In most cases, armed robbery aside, the issue is one of control – who has “control”, by what means “control” is exerted, and against whom, particularly when the "control" is directly related to possession of a deadly weapon (gun or other).

Reframed, here is a different description of what happened in Orlando: An angry and desperate American man killed and injured a lot of other American people (of various ethnic, gender and sexual identities, yes, but foremost, they were people, with families and friends and jobs and lives of worth in their community) because he didn’t know how to break through his mental anguish/anger, because he couldn’t connect with people in a meaningful/fulfilling way. Time may tell the tale, but it won’t bring back those American lives that were cut short.

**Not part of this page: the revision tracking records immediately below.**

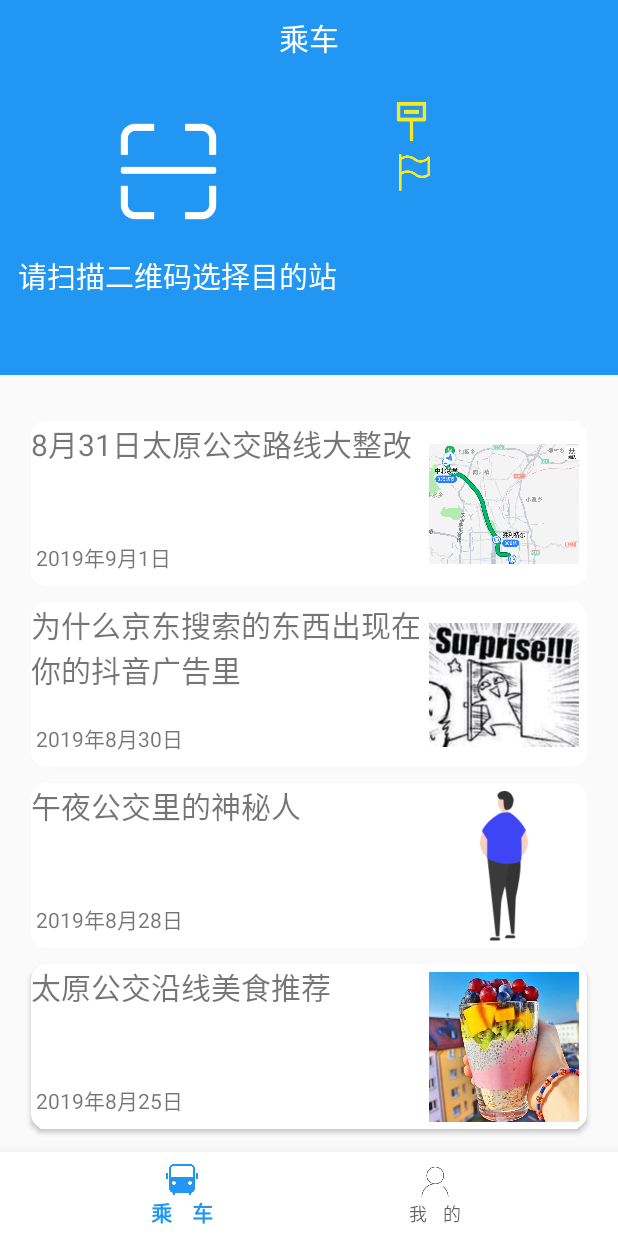
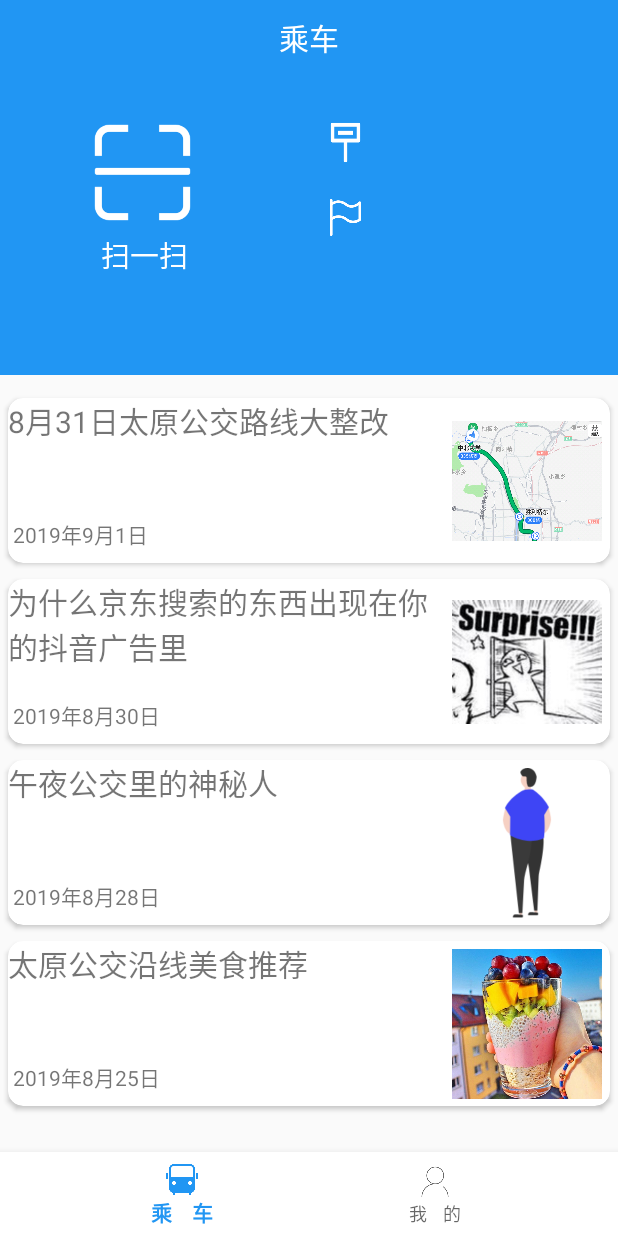
Before and after one commit to Yang-YuLin/SmartCushion, an Android app: the BusFragment screen opened directly, with no data from a screen before it, on a phone screen of 412 x 824 dp. Run offline under Robolectric (Android 15) with nearby library versions, the phone set to English and light mode, and no system bars; libraries missing offline, so code that uses them is left out: com.orhanobut.logger; 1 statement that could not run was skipped.

Commit message:
基本完成

```diff
--- a/Cushion/app/src/main/java/cn/edu/nuc/cushion/SelectActivity.java
+++ b/Cushion/app/src/main/java/cn/edu/nuc/cushion/SelectActivity.java
@@ -1,12 +1,10 @@
 package cn.edu.nuc.cushion;
 
-import android.content.Intent;
 import android.os.Bundle;
 import android.support.v7.app.AppCompatActivity;
 import android.support.v7.widget.LinearLayoutManager;
 import android.support.v7.widget.RecyclerView;
 import android.view.View;
-import android.widget.TextView;
 import android.widget.Toast;
 import com.chad.library.adapter.base.BaseQuickAdapter;
 import com.google.gson.Gson;
@@ -14,7 +12,6 @@ import java.io.IOException;
 import java.util.ArrayList;
 import java.util.List;
 import cn.edu.nuc.cushion.adapter.SelectAdapter;
-import cn.edu.nuc.cushion.bean.Route;
 import cn.edu.nuc.cushion.bean.Site;
 import cn.edu.nuc.cushion.utils.DataServer;
 import okhttp3.Call;
--- a/Cushion/app/src/main/java/cn/edu/nuc/cushion/utils/DataServer.java
+++ b/Cushion/app/src/main/java/cn/edu/nuc/cushion/utils/DataServer.java
@@ -88,7 +88,7 @@ public class DataServer {
      * @param callback
      */
     public void getCurrentSite(int driverId, Callback callback) {
-        String url = "http://192.168.0.102:8080/front/getRoute/?id=" + String.valueOf(driverId);
+        String url = "http://192.168.0.100:8080/front/getRoute/?id=" + String.valueOf(driverId);
         Request request = new Request.Builder()
                 .url(url)
                 .get()
@@ -103,7 +103,7 @@ public class DataServer {
      * @param callback
      */
     public void setCurrentSite(int driverId, int curSite, Callback callback) {
-        String url = "http://192.168.0.102:8080/front/editRoute/";
+        String url = "http://192.168.0.100:8080/front/editRoute/";
         RequestBody requestBody = new FormBody.Builder()
                 .add("id", String.valueOf(driverId))
                 .add("site_id", String.valueOf(curSite))
@@ -133,7 +133,7 @@ public class DataServer {
             public void onResponse(Call call, Response response) throws IOException {
                 Site s = new Gson().fromJson(response.body().string(), Site.class);
 
-                String url = "http://192.168.0.102:8080/front/editCushionSite/";
+                String url = "http://192.168.0.100:8080/front/editCushionSite/";
 
                 RequestBody requestBody = new FormBody.Builder()
                         .add("id", String.valueOf(id))
@@ -156,7 +156,7 @@ public class DataServer {
      * @param callback
      */
     public void getSiteList(Callback callback) {
-        String url = "http://192.168.0.102:8080/front/getSiteList/";
+        String url = "http://192.168.0.100:8080/front/getSiteList/";
         Request request = new Request.Builder()
                 .url(url)
                 .get()
@@ -170,7 +170,7 @@ public class DataServer {
      * @param callback
      */
     public void getSite(int siteId, Callback callback) {
-        String url = "http://192.168.0.102:8080/front/getSiteById/?id=" + String.valueOf(siteId);
+        String url = "http://192.168.0.100:8080/front/getSiteById/?id=" + String.valueOf(siteId);
         Request request = new Request.Builder()
                 .url(url)
                 .get()
@@ -183,7 +183,7 @@ public class DataServer {
      * @param callback
      */
     public void getCushionList(Callback callback) {
-        String url = "http://192.168.0.102:8080/front/getCushionList";
+        String url = "http://192.168.0.100:8080/front/getCushionList";
         Request request = new Request.Builder()
                 .url(url)
                 .get()
@@ -198,7 +198,7 @@ public class DataServer {
      * @param callback
      */
     public void updateCushionInfo(HardInfo.TemSecure temSecure, int id, Callback callback) {
-        String url = "http://192.168.0.102:8080/front/editCushion/";
+        String url = "http://192.168.0.100:8080/front/editCushion/";
         double temperature = temSecure.getTemperature();
         String isSit = temSecure.isSit();
 
--- a/Cushion/app/src/main/res/layout/fragment_bus.xml
+++ b/Cushion/app/src/main/res/layout/fragment_bus.xml
@@ -12,80 +12,90 @@
         android:gravity="center"
         android:text="乘车"
         android:textColor="#FFFFFF"
-        android:textSize="20sp"></TextView>
+        android:textSize="20sp"/>
 
-    <RelativeLayout
+    <LinearLayout
         android:layout_width="match_parent"
         android:layout_height="200dp"
-        android:background="#2196F3">
+        android:background="#2196F3"
+        android:orientation="horizontal">
+
+        <LinearLayout
+            android:layout_width="200dp"
+            android:layout_height="200dp"
+            android:orientation="vertical">
 
             <ImageView
                 android:id="@+id/bus"
                 android:layout_width="70dp"
                 android:layout_height="70dp"
-            android:layout_alignParentStart="true"
-            android:layout_alignParentTop="true"
-            android:layout_marginStart="77dp"
-            android:layout_marginTop="29dp"
+                android:layout_marginLeft="60dp"
+                android:layout_marginTop="30dp"
                 android:background="@drawable/sao" />
 
             <TextView
                 android:layout_width="wrap_content"
                 android:layout_height="wrap_content"
-            android:layout_alignParentBottom="true"
-            android:layout_alignParentStart="true"
-            android:layout_marginBottom="51dp"
-            android:layout_marginStart="12dp"
-            android:text="请扫描二维码选择目的站"
+                android:layout_marginLeft="67dp"
+                android:layout_marginTop="5dp"
+                android:text="扫一扫"
                 android:textColor="#ffffff"
                 android:textSize="19sp" />
+        </LinearLayout>
+
+
+        <LinearLayout
+            android:layout_width="200dp"
+            android:layout_height="200dp"
+            android:orientation="vertical">
+
+            <LinearLayout
+                android:layout_width="150dp"
+                android:layout_height="30dp"
+                android:layout_marginLeft="15dp"
+                android:layout_marginTop="30dp"
+                android:orientation="horizontal">
 
                 <ImageView
-            android:layout_width="31dp"
+                    android:layout_width="30dp"
                     android:layout_height="30dp"
-            android:layout_above="@+id/bus"
-            android:layout_alignParentEnd="true"
-            android:layout_marginBottom="-46dp"
-            android:layout_marginEnd="122dp"
                     android:src="@drawable/currentsite" />
 
                 <TextView
                     android:id="@+id/currentSite"
                     android:layout_width="120dp"
                     android:layout_height="30dp"
-            android:layout_alignParentEnd="true"
-            android:layout_alignParentTop="true"
-            android:layout_marginTop="14dp"
-            android:textColor="#EEEE00"
+                    android:textColor="#ffffff"
                     android:textSize="20sp" />
+            </LinearLayout>
+
+            <LinearLayout
+                android:layout_width="150dp"
+                android:layout_height="30dp"
+                android:layout_marginLeft="15dp"
+                android:layout_marginTop="20dp"
+                android:orientation="horizontal">
 
                 <ImageView
-            android:layout_width="31dp"
+                    android:layout_width="30dp"
                     android:layout_height="30dp"
-            android:layout_marginTop="50dp"
-            android:layout_toLeftOf="@+id/purposeSite"
                     android:src="@drawable/purposesite" />
 
                 <TextView
                     android:id="@+id/purposeSite"
                     android:layout_width="120dp"
                     android:layout_height="30dp"
-            android:layout_alignParentEnd="true"
-            android:layout_alignParentTop="true"
-            android:layout_marginTop="50dp"
-            android:textColor="#EEEE00"
+                    android:textColor="#ffffff"
                     android:textSize="20sp" />
+            </LinearLayout>
 
-    </RelativeLayout>
+        </LinearLayout>
+    </LinearLayout>
 
     <android.support.v7.widget.RecyclerView
         android:id="@+id/push_rv"
-        android:layout_marginLeft="15dp"
-        android:layout_marginRight="15dp"
-        android:layout_marginTop="25dp"
         android:layout_width="match_parent"
+        android:layout_marginTop="10dp"
         android:layout_height="match_parent">
-
     </android.support.v7.widget.RecyclerView>
-
 </LinearLayout>
```
Also changed, not shown: Cushion/app/src/main/res/drawable/currentsite.png, Cushion/app/src/main/res/drawable/purposesite.png. Lines whose indentation alone changed are shown as unchanged.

How do we go about insuring such things don’t happen again? We certainly can’t do anything from the knee-jerk discussion angle. So, perhaps more pertinent questions to ask and discuss might include these:

How do we become more accepting of people, who, what and where they are?
How do we support, uplift and include people in all walks of life and work?
How does our society train/enable psyches to be angry, violent or murderous? How can we mitigate underlying causes?
How can we better identify, diagnose and treat people struggling with mental illness?
How can we come to terms with an archaic constitutional right with regard to weapons possession and legislate toward a safe society.
What all must we do to stem the tide of violence and anger, in ways that promote peace, health and justice in our communities?
How can we remove prejudice, judgment, labels and stigma from the picture, and just be people, living cooperatively in community?
Are there economic mitigations that could be brought into the picture?
How do we teach people to be good to one another?
How do we dispel ignorance?

Age old questions, these are. But we need to keep asking them, and commit to finding and working toward real solutions, all the while holding our elected officials accountable to We The People for codifying and instituting solutions that benefit the public good, not bowing to well heeled lobbyists and their masters.

We can take the moment of silence,
kneeling in sorrow or in prayer,
but then all bodies, all voices must rise up,
uniting for the sake of humanity, for sanity,
blending and weaving, moving and smoothing
our differences into loves and strengths,
our weaknesses into meaningful work,
uniting toward the only real song there is:
People, all people, together, one people.

© 2016 by Elisabeth T. Eliassen